== RECORDS TO USE ==

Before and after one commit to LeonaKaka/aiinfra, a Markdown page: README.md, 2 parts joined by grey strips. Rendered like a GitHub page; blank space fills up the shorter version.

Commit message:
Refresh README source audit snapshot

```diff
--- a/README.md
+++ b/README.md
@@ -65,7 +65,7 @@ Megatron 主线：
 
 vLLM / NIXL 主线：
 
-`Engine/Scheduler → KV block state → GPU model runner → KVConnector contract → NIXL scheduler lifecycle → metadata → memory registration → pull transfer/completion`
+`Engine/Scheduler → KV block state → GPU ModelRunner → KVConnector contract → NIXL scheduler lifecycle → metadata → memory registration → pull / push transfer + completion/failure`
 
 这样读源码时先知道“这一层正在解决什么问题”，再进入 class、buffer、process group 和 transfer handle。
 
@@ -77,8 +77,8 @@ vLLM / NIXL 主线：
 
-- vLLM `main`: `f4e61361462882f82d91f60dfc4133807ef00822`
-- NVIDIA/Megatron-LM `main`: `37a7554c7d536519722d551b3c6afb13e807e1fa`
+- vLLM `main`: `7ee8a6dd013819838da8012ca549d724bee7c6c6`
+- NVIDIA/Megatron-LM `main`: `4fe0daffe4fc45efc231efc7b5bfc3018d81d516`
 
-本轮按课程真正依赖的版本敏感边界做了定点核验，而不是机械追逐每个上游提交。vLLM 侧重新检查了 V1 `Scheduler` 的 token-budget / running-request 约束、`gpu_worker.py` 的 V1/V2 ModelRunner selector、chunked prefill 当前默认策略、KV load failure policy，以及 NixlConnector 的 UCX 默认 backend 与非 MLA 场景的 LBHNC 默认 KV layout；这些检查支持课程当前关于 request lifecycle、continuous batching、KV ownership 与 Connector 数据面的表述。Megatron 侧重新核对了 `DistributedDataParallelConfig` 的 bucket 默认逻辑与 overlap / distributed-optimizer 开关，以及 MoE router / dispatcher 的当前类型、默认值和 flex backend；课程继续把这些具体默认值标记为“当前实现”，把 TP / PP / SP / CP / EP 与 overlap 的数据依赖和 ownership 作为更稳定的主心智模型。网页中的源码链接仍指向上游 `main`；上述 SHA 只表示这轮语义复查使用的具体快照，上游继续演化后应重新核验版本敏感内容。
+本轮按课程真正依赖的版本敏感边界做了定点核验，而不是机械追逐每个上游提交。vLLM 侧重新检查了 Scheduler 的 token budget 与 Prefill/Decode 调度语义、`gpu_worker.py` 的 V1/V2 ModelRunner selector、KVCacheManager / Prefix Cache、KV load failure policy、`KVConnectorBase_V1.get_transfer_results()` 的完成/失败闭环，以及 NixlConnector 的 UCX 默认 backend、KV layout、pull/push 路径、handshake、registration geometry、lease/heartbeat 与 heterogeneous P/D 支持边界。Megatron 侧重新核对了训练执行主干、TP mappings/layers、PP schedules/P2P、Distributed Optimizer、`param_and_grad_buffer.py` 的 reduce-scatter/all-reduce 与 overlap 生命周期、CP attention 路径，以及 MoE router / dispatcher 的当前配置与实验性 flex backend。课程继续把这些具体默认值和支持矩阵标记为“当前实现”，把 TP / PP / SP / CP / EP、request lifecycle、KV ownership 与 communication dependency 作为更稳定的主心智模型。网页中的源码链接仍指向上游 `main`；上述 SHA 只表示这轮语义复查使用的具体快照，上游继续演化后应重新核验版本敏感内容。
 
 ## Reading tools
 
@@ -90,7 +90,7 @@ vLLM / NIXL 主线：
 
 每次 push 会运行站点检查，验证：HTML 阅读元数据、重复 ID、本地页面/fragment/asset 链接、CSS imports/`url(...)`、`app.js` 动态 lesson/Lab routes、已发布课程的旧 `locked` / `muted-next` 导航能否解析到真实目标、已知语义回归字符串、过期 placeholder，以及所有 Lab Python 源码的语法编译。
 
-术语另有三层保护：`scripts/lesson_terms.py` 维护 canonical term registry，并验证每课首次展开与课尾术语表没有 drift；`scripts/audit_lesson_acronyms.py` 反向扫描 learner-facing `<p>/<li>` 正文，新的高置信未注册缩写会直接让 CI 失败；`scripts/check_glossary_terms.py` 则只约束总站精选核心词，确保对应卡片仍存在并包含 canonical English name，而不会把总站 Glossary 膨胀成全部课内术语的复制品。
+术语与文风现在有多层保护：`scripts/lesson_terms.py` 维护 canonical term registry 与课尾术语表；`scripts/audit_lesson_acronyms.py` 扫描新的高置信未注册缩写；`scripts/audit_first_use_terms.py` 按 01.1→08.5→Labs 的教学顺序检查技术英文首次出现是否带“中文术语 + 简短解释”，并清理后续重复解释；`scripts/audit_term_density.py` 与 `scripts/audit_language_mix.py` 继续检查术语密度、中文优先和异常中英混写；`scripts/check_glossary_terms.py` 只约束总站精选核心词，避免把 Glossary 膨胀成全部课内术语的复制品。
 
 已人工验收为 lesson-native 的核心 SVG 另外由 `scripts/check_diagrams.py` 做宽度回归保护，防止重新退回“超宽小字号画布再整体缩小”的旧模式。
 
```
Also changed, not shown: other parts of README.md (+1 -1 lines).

===

* DIRECTIONS FOR THIS TASK
Extract each line of the material exactly as it stands.

* EXERCISE RESPONSE
Before and after one commit to LeonaKaka/aiinfra, a Markdown page: README.md, 2 parts joined by grey strips. Rendered like a GitHub page; blank space fills up the shorter version.

Commit message:
Refresh README source audit snapshot

```diff
--- a/README.md
+++ b/README.md
@@ -65,7 +65,7 @@ Megatron 主线：
 
 vLLM / NIXL 主线：
 
-`Engine/Scheduler → KV block state → GPU model runner → KVConnector contract → NIXL scheduler lifecycle → metadata → memory registration → pull transfer/completion`
+`Engine/Scheduler → KV block state → GPU ModelRunner → KVConnector contract → NIXL scheduler lifecycle → metadata → memory registration → pull / push transfer + completion/failure`
 
 这样读源码时先知道“这一层正在解决什么问题”，再进入 class、buffer、process group 和 transfer handle。
 
@@ -77,8 +77,8 @@ vLLM / NIXL 主线：
 
-- vLLM `main`: `f4e61361462882f82d91f60dfc4133807ef00822`
-- NVIDIA/Megatron-LM `main`: `37a7554c7d536519722d551b3c6afb13e807e1fa`
+- vLLM `main`: `7ee8a6dd013819838da8012ca549d724bee7c6c6`
+- NVIDIA/Megatron-LM `main`: `4fe0daffe4fc45efc231efc7b5bfc3018d81d516`
 
-本轮按课程真正依赖的版本敏感边界做了定点核验，而不是机械追逐每个上游提交。vLLM 侧重新检查了 V1 `Scheduler` 的 token-budget / running-request 约束、`gpu_worker.py` 的 V1/V2 ModelRunner selector、chunked prefill 当前默认策略、KV load failure policy，以及 NixlConnector 的 UCX 默认 backend 与非 MLA 场景的 LBHNC 默认 KV layout；这些检查支持课程当前关于 request lifecycle、continuous batching、KV ownership 与 Connector 数据面的表述。Megatron 侧重新核对了 `DistributedDataParallelConfig` 的 bucket 默认逻辑与 overlap / distributed-optimizer 开关，以及 MoE router / dispatcher 的当前类型、默认值和 flex backend；课程继续把这些具体默认值标记为“当前实现”，把 TP / PP / SP / CP / EP 与 overlap 的数据依赖和 ownership 作为更稳定的主心智模型。网页中的源码链接仍指向上游 `main`；上述 SHA 只表示这轮语义复查使用的具体快照，上游继续演化后应重新核验版本敏感内容。
+本轮按课程真正依赖的版本敏感边界做了定点核验，而不是机械追逐每个上游提交。vLLM 侧重新检查了 Scheduler 的 token budget 与 Prefill/Decode 调度语义、`gpu_worker.py` 的 V1/V2 ModelRunner selector、KVCacheManager / Prefix Cache、KV load failure policy、`KVConnectorBase_V1.get_transfer_results()` 的完成/失败闭环，以及 NixlConnector 的 UCX 默认 backend、KV layout、pull/push 路径、handshake、registration geometry、lease/heartbeat 与 heterogeneous P/D 支持边界。Megatron 侧重新核对了训练执行主干、TP mappings/layers、PP schedules/P2P、Distributed Optimizer、`param_and_grad_buffer.py` 的 reduce-scatter/all-reduce 与 overlap 生命周期、CP attention 路径，以及 MoE router / dispatcher 的当前配置与实验性 flex backend。课程继续把这些具体默认值和支持矩阵标记为“当前实现”，把 TP / PP / SP / CP / EP、request lifecycle、KV ownership 与 communication dependency 作为更稳定的主心智模型。网页中的源码链接仍指向上游 `main`；上述 SHA 只表示这轮语义复查使用的具体快照，上游继续演化后应重新核验版本敏感内容。
 
 ## Reading tools
 
@@ -90,7 +90,7 @@ vLLM / NIXL 主线：
 
 每次 push 会运行站点检查，验证：HTML 阅读元数据、重复 ID、本地页面/fragment/asset 链接、CSS imports/`url(...)`、`app.js` 动态 lesson/Lab routes、已发布课程的旧 `locked` / `muted-next` 导航能否解析到真实目标、已知语义回归字符串、过期 placeholder，以及所有 Lab Python 源码的语法编译。
 
-术语另有三层保护：`scripts/lesson_terms.py` 维护 canonical term registry，并验证每课首次展开与课尾术语表没有 drift；`scripts/audit_lesson_acronyms.py` 反向扫描 learner-facing `<p>/<li>` 正文，新的高置信未注册缩写会直接让 CI 失败；`scripts/check_glossary_terms.py` 则只约束总站精选核心词，确保对应卡片仍存在并包含 canonical English name，而不会把总站 Glossary 膨胀成全部课内术语的复制品。
+术语与文风现在有多层保护：`scripts/lesson_terms.py` 维护 canonical term registry 与课尾术语表；`scripts/audit_lesson_acronyms.py` 扫描新的高置信未注册缩写；`scripts/audit_first_use_terms.py` 按 01.1→08.5→Labs 的教学顺序检查技术英文首次出现是否带“中文术语 + 简短解释”，并清理后续重复解释；`scripts/audit_term_density.py` 与 `scripts/audit_language_mix.py` 继续检查术语密度、中文优先和异常中英混写；`scripts/check_glossary_terms.py` 只约束总站精选核心词，避免把 Glossary 膨胀成全部课内术语的复制品。
 
 已人工验收为 lesson-native 的核心 SVG 另外由 `scripts/check_diagrams.py` 做宽度回归保护，防止重新退回“超宽小字号画布再整体缩小”的旧模式。
 
```
Also changed, not shown: other parts of README.md (+1 -1 lines).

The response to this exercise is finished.